As published on chronicle.gi, Friday 5 June, 2020.
Gibraltar’s opposition parties were split in their reaction to Thursday’s debate in the Spanish Congress on the tax treaty for Gibraltar and Spain.
The official Opposition, the GSD, repeated its stern criticism of the treaty, insisting it is bad for Gibraltar and dismissing the Spanish Government’s conciliatory language on transparency as “a smokescreen” for its true position.
Conversely, Together Gibraltar welcomed the Spanish Government’s “conciliatory and constructive” tone and said that while the treaty was “imperfect”, it represented a step in the right direction toward normalised relations.
Both parties were reacting to a debate in the Spanish Congress that exposed clear divisions on how Spain’s main political parties view future relations with Gibraltar.
Whereas the parties on the right, the Partido Popular and Vox, described Gibraltar as “a parasite” on the Spanish economy, the Spanish Government and the Socialist group spoke of cooperation, transparency and “an outstretched hand” as Brexit looms, and even while maintaining their criticism of Gibraltar’s finance centre.
Spain’s Foreign Minister Arancha Gonzalez Laya said her government had not renounced its sovereignty aspirations over the Rock and that the treaty would enable it to regain “tax sovereignty.”
The GSD said the arguments deployed by the Spanish minister illustrated why this was a bad deal for Gibraltar.
The GSD said the agreement was “intrusive and harmful” because it affected Gibraltarians detrimentally “even when they don’t actually live in Spain.”
According to the Opposition, the agreement is not fair unlike other international double taxation treaties and will make Gibraltar less attractive to investors.

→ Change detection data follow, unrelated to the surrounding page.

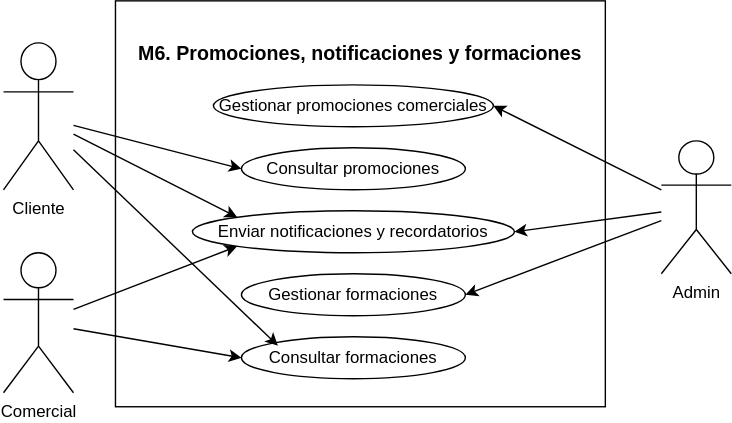
The draw.io diagram docs/docs/figures/UML/CasosDeUso/M6_CasosDeUso.svg in MadaoSurmanito/app-tfg, before a commit. Source tidied: cells renumbered, new cells last; positions are measured from the earlier drawing's top-left corner, leaving out a move shared by most shapes.
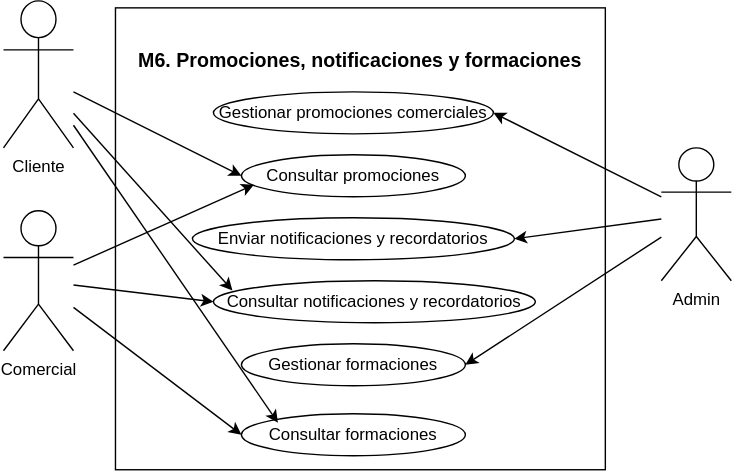
The same diagram one commit later.

Diff of the diagram source:
```diff
@@ -3,13 +3,16 @@
     <mxCell id="0" />
     <mxCell id="1" parent="0" />
     <mxCell id="2" value="&lt;h1&gt;&lt;font style=&quot;font-size: 14px;&quot;&gt;M6. Promociones, notificaciones y formaciones&lt;/font&gt;&lt;/h1&gt;" style="rounded=0;whiteSpace=wrap;html=1;verticalAlign=top;spacing=0;labelPosition=center;verticalLabelPosition=middle;align=center;" parent="1" vertex="1">
-      <mxGeometry x="80" width="350" height="290" as="geometry" />
+      <mxGeometry x="80" width="350" height="330" as="geometry" />
     </mxCell>
+    <mxCell id="19" style="edgeStyle=none;html=1;entryX=0.056;entryY=0.712;entryDx=0;entryDy=0;entryPerimeter=0;" parent="1" edge="1" source="3" target="7">
+      <mxGeometry relative="1" as="geometry" />
+    </mxCell>
     <mxCell id="3" value="Comercial" style="shape=umlActor;verticalLabelPosition=bottom;verticalAlign=top;html=1;outlineConnect=0;" parent="1" vertex="1">
-      <mxGeometry y="180" width="50" height="100" as="geometry" />
+      <mxGeometry y="145" width="50" height="100" as="geometry" />
     </mxCell>
     <mxCell id="4" value="Cliente" style="shape=umlActor;verticalLabelPosition=bottom;verticalAlign=top;html=1;outlineConnect=0;" parent="1" vertex="1">
-      <mxGeometry y="30" width="50" height="105" as="geometry" />
+      <mxGeometry y="-5" width="50" height="105" as="geometry" />
     </mxCell>
     <mxCell id="5" value="Admin" style="shape=umlActor;verticalLabelPosition=bottom;verticalAlign=top;html=1;outlineConnect=0;" parent="1" vertex="1">
       <mxGeometry x="470" y="100" width="50" height="95" as="geometry" />
@@ -24,12 +27,12 @@
       <mxGeometry x="135" y="150" width="230" height="30" as="geometry" />
     </mxCell>
     <mxCell id="9" value="Gestionar formaciones" style="ellipse;whiteSpace=wrap;html=1;" parent="1" vertex="1">
-      <mxGeometry x="170" y="195" width="160" height="30" as="geometry" />
+      <mxGeometry x="170" y="240" width="160" height="30" as="geometry" />
     </mxCell>
     <mxCell id="10" value="Consultar formaciones" style="ellipse;whiteSpace=wrap;html=1;" parent="1" vertex="1">
-      <mxGeometry x="170" y="240" width="160" height="30" as="geometry" />
+      <mxGeometry x="170" y="290" width="160" height="30" as="geometry" />
     </mxCell>
-    <mxCell id="11" style="edgeStyle=none;html=1;entryX=0;entryY=1;entryDx=0;entryDy=0;" parent="1" edge="1" source="3" target="8">
+    <mxCell id="11" style="edgeStyle=none;html=1;entryX=0;entryY=0.5;entryDx=0;entryDy=0;" parent="1" edge="1" source="3" target="20">
       <mxGeometry relative="1" as="geometry" />
     </mxCell>
     <mxCell id="12" style="edgeStyle=none;html=1;entryX=0;entryY=0.5;entryDx=0;entryDy=0;" parent="1" edge="1" source="3" target="10">
@@ -38,7 +41,7 @@
     <mxCell id="13" style="edgeStyle=none;html=1;entryX=0;entryY=0.5;entryDx=0;entryDy=0;" parent="1" edge="1" source="4" target="7">
       <mxGeometry relative="1" as="geometry" />
     </mxCell>
-    <mxCell id="14" style="edgeStyle=none;html=1;entryX=0;entryY=0;entryDx=0;entryDy=0;" parent="1" edge="1" source="4" target="8">
+    <mxCell id="14" style="edgeStyle=none;html=1;entryX=0.059;entryY=0.23;entryDx=0;entryDy=0;entryPerimeter=0;" parent="1" edge="1" source="4" target="20">
       <mxGeometry relative="1" as="geometry" />
     </mxCell>
     <mxCell id="15" style="edgeStyle=none;html=1;entryX=0.163;entryY=0.213;entryDx=0;entryDy=0;entryPerimeter=0;" parent="1" edge="1" source="4" target="10">
@@ -53,5 +56,8 @@
     <mxCell id="18" style="edgeStyle=none;html=1;entryX=1;entryY=0.5;entryDx=0;entryDy=0;" parent="1" edge="1" source="5" target="9">
       <mxGeometry relative="1" as="geometry" />
     </mxCell>
+    <mxCell id="20" value="Consultar notificaciones y recordatorios" style="ellipse;whiteSpace=wrap;html=1;" parent="1" vertex="1">
+      <mxGeometry x="150" y="195" width="230" height="30" as="geometry" />
+    </mxCell>
   </root>
 </mxGraphModel>
```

It said the treaty has “serious legal effects” on people and companies and creates new tax rules and burdens that are not present in a conventional double tax treaty. Substance, it added, is more important than any “perceived recognition” of Gibraltar by Spain.
“Right wing parties in Spain concentrate on the alleged recognition of Gibraltar as a reason, in itself, for rejection of this Treaty,” said Keith Azopardi, the Leader of the GSD and Leader of the Opposition.
“This completely misses the point which the Spanish Government itself is pursuing.”
“The arguments used by the Spanish Government demonstrate that Spain views it as a tool to beat Gibraltar, to ensure that investment is discouraged and that people who use Gibraltar are treated as if they were in Spain for tax purposes.”
“They continue to use the language of corruption, crime and fraud and portraying Gibraltar in a bad light as if, by implication, we tolerate fraud and crime.”
“The conciliatory language on transparency is a smokescreen. Spain continues to use language that makes it clear that it does not accept Gibraltar as a modern finance centre. Despite regulatory compliance for decades by Gibraltar they are still using the same language.”
“Spain needs to treat Gibraltar with respect and accept and recognise our rights. Only then will it be possible to contemplate a new era.”
Mr Azopardi said the GSD would set out its concerns about the treaty later this month when debating a motion in the Gibraltar Parliament.
“One thing is for sure though that we will present that debate in a robust, forceful but proper and respectful way,” he added.
“We have many differences with the Government. We think this is a bad Treaty and a mistake. We will explain why.”
“But we are not going to see in our Parliament a debate of the wild and shrill tone that we have just seen in the Spanish Parliament."
Marlene Hassan Nahon, the Leader of Together Gibraltar, was less critical of both the treaty and the Spanish Government’s intervention in Congress on Thursday morning, although she nonetheless voiced some reservations about the treaty.
“We must acknowledge that we are living in a global climate in which transparent, amicable and collaborative fiscal and economic practices are more important than ever,” she told the Chronicle.
“In this light, normalising our relationship with Spain via a tax treaty, thus strongly eroding Spain’s claims against Gibraltar's economy, is a positive step.”
“We understand that some concessions must be made so that progress can be made on this front, but the positions expressed by the Spanish right wing, harshly criticising the treaty as damaging to Spain's interests, indicate that Spain is also making significant concessions in the recognition of our sovereignty and financial fair play.”
“It must also be noted that, with the looming threat of Brexit on the horizon, it is comforting to hear the Spanish foreign minister's conciliatory and constructive tone, based in the pursuit of common prosperity and good relations.”
“As long as Gibraltar's sovereignty is never jeopardised, TG will always support balanced and measured steps aimed at fostering better cross-border relationships, and unlike the GSD, we understand that progress on this front requires mutual concessions.”
“This treaty, though imperfect, is a step in the right direction.”